Input data START

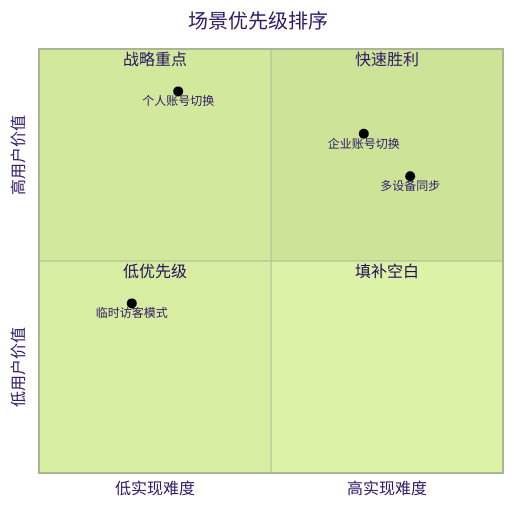
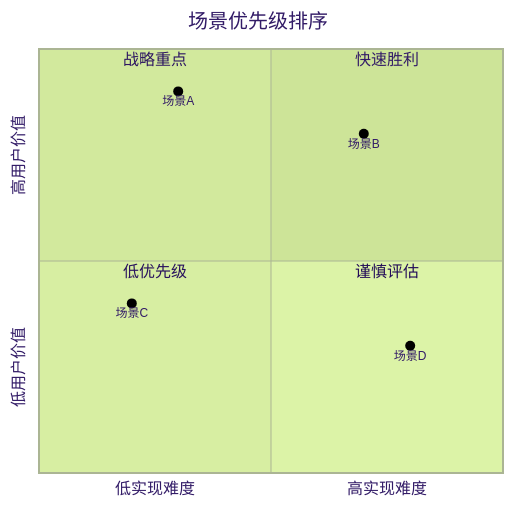
Diagram 19 of 20 in references/mermaid-best-practices.md (ssdiwu/product-thinking), drawn with Mermaid (forest theme) before and after one commit. The commit also changed other lines of this file and 31 other files, not shown here.

````diff
--- a/references/mermaid-best-practices.md
+++ b/references/mermaid-best-practices.md
@@ -597,14 +525,14 @@
 ```mermaid
 quadrantChart
     title 场景优先级排序
     x-axis 低实现难度 --> 高实现难度
     y-axis 低用户价值 --> 高用户价值
     quadrant-1 快速胜利
     quadrant-2 战略重点
     quadrant-3 低优先级
-    quadrant-4 填补空白
-    个人账号切换: [0.3, 0.9]
-    企业账号切换: [0.7, 0.8]
-    临时访客模式: [0.2, 0.4]
-    多设备同步: [0.8, 0.7]
+    quadrant-4 谨慎评估
+    场景A: [0.3, 0.9]
+    场景B: [0.7, 0.8]
+    场景C: [0.2, 0.4]
+    场景D: [0.8, 0.3]
 ```
````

Input data END

● **What you will do**: Write out the records once more, exactly as they stand, with no images.

● **Reply**:
Diagram 19 of 20 in references/mermaid-best-practices.md (ssdiwu/product-thinking), drawn with Mermaid (forest theme) before and after one commit. The commit also changed other lines of this file and 31 other files, not shown here.

````diff
--- a/references/mermaid-best-practices.md
+++ b/references/mermaid-best-practices.md
@@ -597,14 +525,14 @@
 ```mermaid
 quadrantChart
     title 场景优先级排序
     x-axis 低实现难度 --> 高实现难度
     y-axis 低用户价值 --> 高用户价值
     quadrant-1 快速胜利
     quadrant-2 战略重点
     quadrant-3 低优先级
-    quadrant-4 填补空白
-    个人账号切换: [0.3, 0.9]
-    企业账号切换: [0.7, 0.8]
-    临时访客模式: [0.2, 0.4]
-    多设备同步: [0.8, 0.7]
+    quadrant-4 谨慎评估
+    场景A: [0.3, 0.9]
+    场景B: [0.7, 0.8]
+    场景C: [0.2, 0.4]
+    场景D: [0.8, 0.3]
 ```
````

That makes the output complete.